The book’s strength is combining well-known pastors and ministry leaders like Tim Keller, D.A. Carson, Dave Harvey and Bryan Chapell with lesser-known but equally faithful pastors and ministry leaders like Mark McCullough, Scott Patty, and Brandon Shields. They are able to speak from a variety of backgrounds on multiple pressing pastoral concerns such as, “Ministry has left me spiritually listless” (Chapter 1), “My preaching always sounds the same” (Chapter 3), “My critics are a burden for my wife” (Chapter 6), “They’ve left, and I’m crushed!” (Chapter 7), “My church has outgrown my gifts” (Chapter 10), and “How am I going to make it financially?” (Chapter 11). This is all capped off with an interview with John MacArthur on the anniversary of his fiftieth year of serving at Grace Community Church.
I had not read a specific pastoral ministry book this year, and as I read I discovered that it was just what I needed to help me faithfully endure. I needed the reminders of godly, gospel-centered pastors to help me look not to them but to the Jesus whom we serve and trust in. I needed the sharpening in some areas, such as my preaching and my practice of a day of rest. After a difficult year, I needed the reminders of how to serve with and lead my wife more faithfully (Chapter 6), and how to keep difficulties such as people leaving the church in proper perspective (Chapter 7).
I was challenged to look at the difficulties of ministry with eternity in view: “Pastor, that pain you feel, that stinging pain in your stomach that wells up each time you remember the friend who left—convert that aching moment into a reminder that there is a day coming when you will be reconciled. There’s a day coming when closure will happen.” (Dave Harvey, p. 82) I was encouraged with practical steps to grow in my leadership, all the while being pointed to what is most important: “The wise pastor also remembers that the main goal is to lead people to Jesus. We often overemphasize organizational leadership skills and underemphasize the pastoral skills of preaching, having conversations, and praying with people. Keeping the main emphasis on leading people to Jesus doesn’t mean we accept poorly led organizations as the norm, but it does remind us that we don’t have to be able to run a massive corporation to be an effective pastor. We do, however, need to know Jesus and be able to lead others to him.” (Scott Patty, p. 108)
For small-town pastors such as myself, there are gold nuggets throughout the book that will help us to have faithful endurance in 2021 and beyond. But the most significant chapter for you, like me, will probably be Mark McCullough’s chapter (8), “Does Staying in a Small Rural Church Make Me a Failure?” I learned from Keller and Carson, but I received an arm around my shoulder as a fellow rural pastor when I read McCullough’s words of warmth and joy from a man who has served the same rural congregation for almost three decades. McCullough spurs us on to faithful endurance by focusing on three joys that would serve us well to focus on during 2021: the joy of knowing and being known by God, the joy of making God known, and the joy of knowing others.

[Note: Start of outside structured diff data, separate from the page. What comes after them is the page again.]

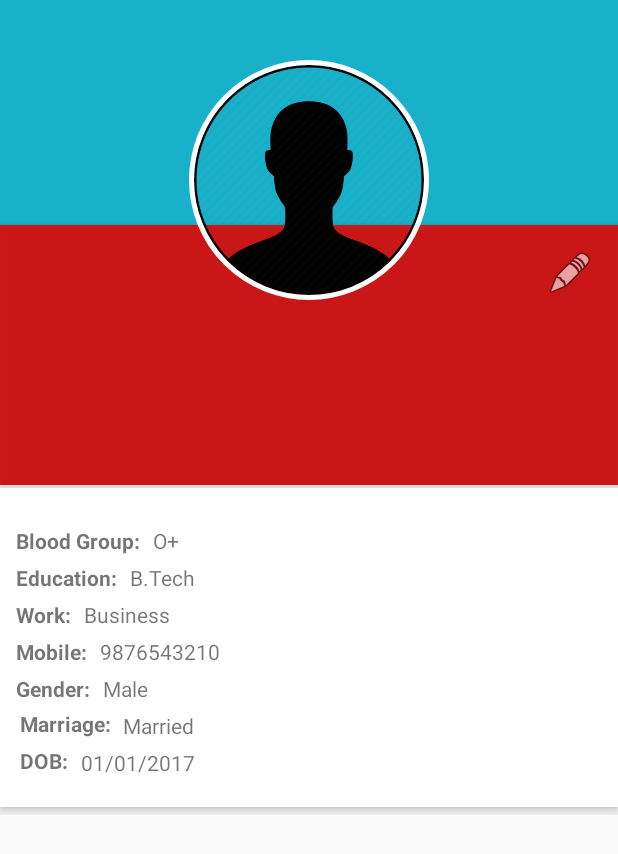
After one commit to AshishGuptaNGupta/everyStepCount, an Android app: the layout activity_profile.xml on its own in the app's theme, with its tools: preview values and no code run, on a phone screen of 412 x 824 dp. The commit adds this screen. Shown: the top 854 px of the screen. Run offline under Robolectric (Android 15) with nearby library versions, the phone set to English and light mode, and no system bars.

Commit message:
My Profile Created Changes need to be done

```diff
--- a/app/build.gradle
+++ b/app/build.gradle
@@ -31,6 +31,7 @@ dependencies {
     implementation 'com.google.firebase:firebase-firestore:18.0.1'
     implementation 'com.google.firebase:firebase-core:16.0.7'
     implementation 'com.google.firebase:firebase-auth:16.1.0'
+    implementation 'de.hdodenhof:circleimageview:2.1.0'
 
 }
 apply plugin: 'com.google.gms.google-services'
--- a/app/src/main/AndroidManifest.xml
+++ b/app/src/main/AndroidManifest.xml
@@ -1,8 +1,7 @@
 <?xml version="1.0" encoding="utf-8"?>
 <manifest xmlns:android="http://schemas.android.com/apk/res/android"
     package="com.everystepcounts.akshay.everystepcounts2">
-    <uses-permission android:name="android.permission.INTERNET"/>
-    <uses-permission android:name="android.permission.ACCESS_FINE_LOCATION"/>
+
     <application
         android:allowBackup="true"
         android:icon="@mipmap/ic_launcher"
@@ -10,7 +9,6 @@
         android:roundIcon="@mipmap/ic_launcher_round"
         android:supportsRtl="true"
         android:theme="@style/AppTheme">
-        <activity android:name=".home"></activity>
         <activity android:name=".MainActivity">
             <intent-filter>
                 <action android:name="android.intent.action.MAIN" />
@@ -23,7 +21,7 @@
             android:label="@string/title_activity_dashboard2"
             android:theme="@style/AppTheme" />
         <activity android:name=".Register_Page" />
-        <activity android:name=".Forgot_Password" />
+        <activity android:name=".Forgot_Password"></activity>
     </application>
 
 </manifest>
--- a/app/src/main/java/com/everystepcounts/akshay/everystepcounts2/Dashboard2.java
+++ b/app/src/main/java/com/everystepcounts/akshay/everystepcounts2/Dashboard2.java
@@ -1,5 +1,6 @@
 package com.everystepcounts.akshay.everystepcounts2;
 
+import android.content.Intent;
 import android.os.Bundle;
 import android.support.design.widget.FloatingActionButton;
 import android.support.design.widget.Snackbar;
@@ -60,9 +61,6 @@ public class Dashboard2 extends AppCompatActivity
         int id = item.getItemId();
 
         //noinspection SimplifiableIfStatement
-        if (id == R.id.action_settings) {
-            return true;
-        }
 
         return super.onOptionsItemSelected(item);
     }
@@ -73,8 +71,14 @@ public class Dashboard2 extends AppCompatActivity
         // Handle navigation view item clicks here.
         int id = item.getItemId();
 
-        if (id == R.id.dashboard) {
-            // Handle the camera action
+        if (id == R.id.profile){
+            Intent intent = new Intent(this, Profile.class );
+            startActivity(intent);
+
+        } else if (id == R.id.dashboard) {
+            Intent intent = new Intent(this, Dashboard2.class);
+            startActivity(intent);
+
         } else if (id == R.id.wallet) {
 
         } else if (id == R.id.stats) {
--- a/app/src/main/java/com/everystepcounts/akshay/everystepcounts2/MainActivity.java
+++ b/app/src/main/java/com/everystepcounts/akshay/everystepcounts2/MainActivity.java
@@ -38,7 +38,6 @@ public class MainActivity extends AppCompatActivity {
                         } else {
                             Toast.makeText(getApplicationContext(),"Incorrect credentials",Toast.LENGTH_SHORT).show();
                         }
-
                     }
                 });
     }
--- /dev/null
+++ b/app/src/main/java/com/everystepcounts/akshay/everystepcounts2/Profile.java
@@ -0,0 +1,30 @@
+package com.everystepcounts.akshay.everystepcounts2;
+
+import android.support.v7.app.AppCompatActivity;
+import android.os.Bundle;
+import android.widget.TextView;
+
+import com.google.firebase.auth.FirebaseAuth;
+import com.google.firebase.auth.FirebaseUser;
+
+public class Profile extends AppCompatActivity {
+
+    private TextView name, email;
+    FirebaseAuth mauth = FirebaseAuth.getInstance();
+    FirebaseUser user = mauth.getCurrentUser();
+
+    @Override
+    protected void onCreate(Bundle savedInstanceState) {
+        super.onCreate(savedInstanceState);
+        setContentView(R.layout.activity_profile);
+
+        name = (TextView) findViewById(R.id.name);
+        email = (TextView) findViewById(R.id.email);
+
+        if (user != null)
+        {
+            name.setText(user.getDisplayName());
+            email.setText(user.getEmail());
+        }
+    }
+}
--- a/app/src/main/res/layout/activity_dashboard2.xml
+++ b/app/src/main/res/layout/activity_dashboard2.xml
@@ -1,5 +1,6 @@
 <?xml version="1.0" encoding="utf-8"?>
-<android.support.v4.widget.DrawerLayout xmlns:android="http://schemas.android.com/apk/res/android"
+<android.support.v4.widget.DrawerLayout
+    xmlns:android="http://schemas.android.com/apk/res/android"
     xmlns:app="http://schemas.android.com/apk/res-auto"
     xmlns:tools="http://schemas.android.com/tools"
     android:id="@+id/drawer_layout"
--- /dev/null
+++ b/app/src/main/res/layout/activity_profile.xml
@@ -0,0 +1,282 @@
+<?xml version="1.0" encoding="utf-8"?>
+<ScrollView xmlns:android="http://schemas.android.com/apk/res/android"
+    xmlns:app="http://schemas.android.com/apk/res-auto"
+    xmlns:tools="http://schemas.android.com/tools"
+
+    android:layout_width="match_parent"
+    android:layout_height="match_parent">
+
+    <RelativeLayout
+        android:layout_width="match_parent"
+        android:layout_height="match_parent"
+        android:id="@+id/layout">
+
+
+        <ImageView
+            android:id="@+id/header_cover_image"
+            android:layout_width="match_parent"
+            android:layout_height="150dp"
+            android:background="?attr/selectableItemBackgroundBorderless"
+            android:scaleType="centerCrop"
+
+            android:src="@drawable/gradient_1"
+            app:srcCompat="@drawable/gradient_1" />
+
+        <de.hdodenhof.circleimageview.CircleImageView
+            xmlns:app="http://schemas.android.com/apk/res-auto"
+
+            android:clickable="true"
+            app:civ_border_width="3dp"
+            app:civ_border_color="#FFFFFFFF"
+
+            android:id="@+id/profile"
+            android:layout_width="200dp"
+            android:layout_height="200dp"
+            android:layout_below="@+id/header_cover_image"
+            android:layout_centerHorizontal="true"
+            android:layout_marginTop="-130dp"
+            android:elevation="5dp"
+            android:padding="20dp"
+            android:scaleType="centerCrop"
+            android:src="@drawable/profile" />
+
+        <RelativeLayout
+            android:id="@+id/profile_layout"
+            android:layout_width="match_parent"
+            android:layout_height="173dp"
+            android:layout_below="@+id/header_cover_image"
+            android:layout_alignParentStart="true"
+            android:layout_marginStart="0dp"
+            android:layout_marginTop="0dp"
+            android:background="#ebca0707"
+            android:elevation="4dp"
+            android:paddingBottom="24dp">
+
+
+            <ImageView
+                android:id="@+id/edit"
+                android:layout_width="wrap_content"
+                android:layout_height="wrap_content"
+                android:layout_alignParentRight="true"
+                android:layout_marginLeft="16dp"
+                android:layout_marginTop="16dp"
+                android:layout_marginRight="16dp"
+                android:clickable="true"
+
+                android:src="@android:drawable/ic_menu_edit" />
+
+            <TextView
+                android:id="@+id/name"
+                android:layout_width="wrap_content"
+                android:layout_height="wrap_content"
+                android:layout_centerHorizontal="true"
+                android:layout_marginTop="70dp"
+                android:textColor="#fff"
+                android:textSize="24sp"
+                android:textStyle="bold" />
+
+            <TextView
+                android:id="@+id/email"
+                android:layout_width="wrap_content"
+                android:layout_height="wrap_content"
+                android:layout_below="@+id/name"
+                android:layout_centerHorizontal="true"
+                android:layout_marginTop="21dp"
+                android:textColor="#fff"
+                android:textSize="16sp" />
+
+        </RelativeLayout>
+
+
+        <android.support.constraint.ConstraintLayout
+            android:layout_width="match_parent"
+            android:layout_height="match_parent"
+            android:layout_below="@+id/profile_layout"
+            android:layout_alignParentStart="true"
+            android:layout_marginTop="2dp"
+            android:layout_marginBottom="5dp"
+            android:background="#fff"
+            android:elevation="4dp"
+            android:orientation="vertical"
+            android:paddingLeft="5dp"
+
+            android:paddingTop="20dp"
+            android:paddingRight="5dp"
+            android:paddingBottom="20dp">
+
+            <TextView
+                android:id="@+id/textView5"
+                android:layout_width="wrap_content"
+                android:layout_height="wrap_content"
+                android:layout_margin="5dp"
+                android:layout_marginLeft="25dp"
+                android:layout_marginTop="8dp"
+                android:clickable="true"
+                android:text="Education: "
+                android:textStyle="bold"
+                app:layout_constraintLeft_toLeftOf="parent"
+                app:layout_constraintTop_toBottomOf="@+id/textView10" />
+
+            <TextView
+                android:id="@+id/textView7"
+                android:layout_width="wrap_content"
+                android:layout_height="wrap_content"
+                android:layout_margin="5dp"
+                android:layout_marginLeft="8dp"
+                android:layout_marginTop="8dp"
+                android:clickable="true"
+                android:text="Work: "
+                android:textStyle="bold"
+                app:layout_constraintLeft_toLeftOf="parent"
+                app:layout_constraintTop_toBottomOf="@+id/textView5" />
+
+            <TextView
+                android:id="@+id/textView16"
+                android:layout_width="wrap_content"
+                android:layout_height="wrap_content"
+                android:layout_marginLeft="8dp"
+                android:layout_marginTop="5dp"
+                android:clickable="true"
+                android:text="DOB: "
+                android:textStyle="bold"
+                app:layout_constraintLeft_toLeftOf="parent"
+                app:layout_constraintTop_toBottomOf="@+id/textView15" />
+
+            <TextView
+                android:id="@+id/textView15"
+                android:layout_width="wrap_content"
+                android:layout_height="wrap_content"
+                android:layout_marginLeft="8dp"
+                android:layout_marginTop="4dp"
+                android:clickable="true"
+                android:text="Marriage:"
+                android:textStyle="bold"
+                app:layout_constraintLeft_toLeftOf="parent"
+                app:layout_constraintTop_toBottomOf="@+id/textView11" />
+
+            <TextView
+                android:id="@+id/textView11"
+                android:layout_width="wrap_content"
+                android:layout_height="wrap_content"
+                android:layout_margin="5dp"
+                android:layout_marginLeft="10dp"
+                android:layout_marginTop="8dp"
+
+                android:clickable="true"
+                android:text="Gender: "
+                android:textStyle="bold"
+                app:layout_constraintLeft_toLeftOf="parent"
+                app:layout_constraintTop_toBottomOf="@+id/textView22" />
+
+            <TextView
+                android:id="@+id/textView10"
+                android:layout_width="wrap_content"
+                android:layout_height="wrap_content"
+                android:layout_margin="5dp"
+                android:layout_marginLeft="8dp"
+                android:layout_marginTop="8dp"
+                android:clickable="true"
+                android:text="Blood Group: "
+                android:textStyle="bold"
+                app:layout_constraintLeft_toLeftOf="parent"
+                app:layout_constraintTop_toTopOf="parent" />
+
+            <TextView
+                android:id="@+id/blood_group"
+                android:layout_width="wrap_content"
+                android:layout_height="wrap_content"
+                android:layout_margin="5dp"
+                android:layout_marginLeft="8dp"
+                android:layout_marginTop="8dp"
+                android:clickable="true"
+                android:text="O+"
+                app:layout_constraintLeft_toRightOf="@+id/textView10"
+                app:layout_constraintTop_toTopOf="parent" />
+
+            <TextView
+                android:id="@+id/dob"
+                android:layout_width="wrap_content"
+                android:layout_height="wrap_content"
+                android:layout_margin="5dp"
+                android:layout_marginLeft="8dp"
+                android:layout_marginTop="8dp"
+                android:clickable="true"
+                android:text="01/01/2017"
+                app:layout_constraintLeft_toRightOf="@+id/textView16"
+                app:layout_constraintTop_toBottomOf="@+id/marriage" />
+
+            <TextView
+                android:id="@+id/marriage"
+                android:layout_width="wrap_content"
+                android:layout_height="wrap_content"
+                android:layout_marginLeft="8dp"
+                android:layout_marginTop="5dp"
+                android:clickable="true"
+                android:text="Married"
+                app:layout_constraintLeft_toRightOf="@+id/textView15"
+                app:layout_constraintTop_toBottomOf="@+id/gender" />
+
+            <TextView
+                android:id="@+id/gender"
+                android:layout_width="wrap_content"
+                android:layout_height="wrap_content"
+                android:layout_margin="5dp"
+                android:layout_marginLeft="5dp"
+                android:layout_marginTop="8dp"
+                android:clickable="true"
+                android:text="Male"
+                app:layout_constraintLeft_toRightOf="@+id/textView11"
+                app:layout_constraintTop_toBottomOf="@+id/mobileNumber" />
+
+            <TextView
+                android:id="@+id/occupation"
+                android:layout_width="wrap_content"
+                android:layout_height="wrap_content"
+                android:layout_margin="5dp"
+                android:layout_marginLeft="5dp"
+                android:layout_marginTop="8dp"
+                android:clickable="true"
+                android:text="Business"
+                app:layout_constraintLeft_toRightOf="@+id/textView7"
+                app:layout_constraintTop_toBottomOf="@+id/textView5" />
+
+            <TextView
+                android:id="@+id/mobileNumber"
+                android:layout_width="wrap_content"
+                android:layout_height="wrap_content"
+                android:layout_margin="5dp"
+                android:layout_marginLeft="5dp"
+                android:layout_marginTop="8dp"
+                android:clickable="true"
+                android:text="9876543210"
+                app:layout_constraintLeft_toRightOf="@+id/textView22"
+                app:layout_constraintTop_toBottomOf="@+id/occupation" />
+
+            <TextView
+                android:id="@+id/textView22"
+                android:layout_width="wrap_content"
+                android:layout_height="wrap_content"
+                android:layout_margin="5dp"
+                android:layout_marginLeft="8dp"
+                android:layout_marginTop="5dp"
+                android:clickable="true"
+                android:text="Mobile: "
+                android:textStyle="bold"
+                app:layout_constraintLeft_toLeftOf="parent"
+                app:layout_constraintTop_toBottomOf="@+id/textView7" />
+
+            <TextView
+                android:id="@+id/education"
+                android:layout_width="wrap_content"
+                android:layout_height="wrap_content"
+                android:layout_margin="5dp"
+                android:layout_marginLeft="8dp"
+                android:layout_marginTop="8dp"
+                android:clickable="true"
+                android:text="B.Tech"
+                app:layout_constraintLeft_toRightOf="@+id/textView5"
+                app:layout_constraintTop_toBottomOf="@+id/textView10" />
+
+        </android.support.constraint.ConstraintLayout>
+    </RelativeLayout>
+</ScrollView>
--- a/app/src/main/res/layout/header.xml
+++ /dev/null
@@ -1,28 +0,0 @@
-<?xml version="1.0" encoding="utf-8"?>
-<LinearLayout xmlns:android="http://schemas.android.com/apk/res/android"
-    android:orientation="vertical"
-    android:layout_width="match_parent"
-    android:layout_height="160dp"
-    android:background="@drawable/header"
-    android:padding="20dp">
-
-    <ImageView
-        android:src="@drawable/profile"
-        android:layout_width="75dp"
-        android:layout_height="75dp" />
-    <TextView
-        android:layout_width="wrap_content"
-        android:layout_height="wrap_content"
-        android:text="Name Sirname"
-        android:textColor="@color/black"
-        android:textStyle="bold"
-        android:layout_marginTop="5dp" />
-    <TextView
-        android:layout_width="wrap_content"
-        android:layout_height="wrap_content"
-        android:text="Email@123.com"
-        android:textColor="@color/black"
-        android:textStyle="bold"
-        android:layout_marginTop="5dp"/>
-
-</LinearLayout>
--- a/app/src/main/res/layout/nav_header_dashboard2.xml
+++ b/app/src/main/res/layout/nav_header_dashboard2.xml
@@ -21,18 +21,19 @@
         app:srcCompat="@mipmap/ic_launcher_round" />
 
     <TextView
-        android:layout_width="match_parent"
+        android:id="@+id/tvName"
+        android:layout_width="59dp"
         android:layout_height="wrap_content"
         android:paddingTop="@dimen/nav_header_vertical_spacing"
         android:text="Name"
-        android:textColor="@color/black"
-        android:textAppearance="@style/TextAppearance.AppCompat.Body1" />
+        android:textAppearance="@style/TextAppearance.AppCompat.Body1"
+        android:textColor="@color/black" />
 
     <TextView
-        android:id="@+id/textView"
+        android:id="@+id/tvEmail"
         android:layout_width="wrap_content"
         android:layout_height="wrap_content"
         android:text="Email-ID"
-        android:textColor="@color/black"/>
+        android:textColor="@color/black" />
 
 </LinearLayout>
--- a/app/src/main/res/menu/activity_dashboard2_drawer.xml
+++ b/app/src/main/res/menu/activity_dashboard2_drawer.xml
@@ -4,6 +4,10 @@
     tools:showIn="navigation_view">
 
     <group android:checkableBehavior="single">
+        <item
+            android:id="@+id/profile"
+            android:icon="@drawable/profile"
+            android:title="Profile" />
         <item
             android:id="@+id/dashboard"
             android:icon="@drawable/ic_dashboard_black_24dp"
@@ -28,6 +32,7 @@
             android:id="@+id/settings"
             android:icon="@drawable/ic_settings_black_24dp"
             android:title="Settings" />
+
     </group>
 
     <item android:title="Communicate">
--- a/app/src/main/res/menu/dashboard2.xml
+++ b/app/src/main/res/menu/dashboard2.xml
@@ -1,9 +1,5 @@
 <?xml version="1.0" encoding="utf-8"?>
 <menu xmlns:android="http://schemas.android.com/apk/res/android"
     xmlns:app="http://schemas.android.com/apk/res-auto">
-    <item
-        android:id="@+id/action_settings"
-        android:orderInCategory="100"
-        android:title="@string/action_settings"
-        app:showAsAction="never" />
+
 </menu>
--- a/app/src/main/res/menu/drawermenu.xml
+++ /dev/null
@@ -1,11 +0,0 @@
-<?xml version="1.0" encoding="utf-8"?>
-<menu xmlns:android="http://schemas.android.com/apk/res/android" >
-<item android:id="@+id/db" android:title="Dashbosrd" android:icon="@drawable/ic_dashboard_black_24dp"/>
-    <item android:id="@+id/wallet" android:title="Wallet" android:icon="@drawable/ic_account_balance_wallet_black_24dp"/>
-    <item android:id="@+id/stats" android:title="Stats" android:icon="@drawable/ic_directions_walk_black_24dp"/>
-    <item android:id="@+id/offer" android:title="Offer" android:icon="@drawable/ic_local_offer_black_24dp"/>
-    <item android:id="@+id/refafriend" android:title="Refer a Friend" android:icon="@drawable/ic_contact_mail_black_24dp"/>
-    <item android:id="@+id/settings" android:title="Settings" android:icon="@drawable/ic_settings_black_24dp"/>
-    <item android:id="@+id/help" android:title="Help" android:icon="@drawable/ic_help_outline_black_24dp"/>
-
-</menu>
```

I pray that you will have faithful endurance in ministry in 2021. We can do this not from looking to our own wisdom or strength, but from looking to the Jesus who has promised us that he is with us always (Matthew 28:20). Faithful Endurance will help you do exactly that.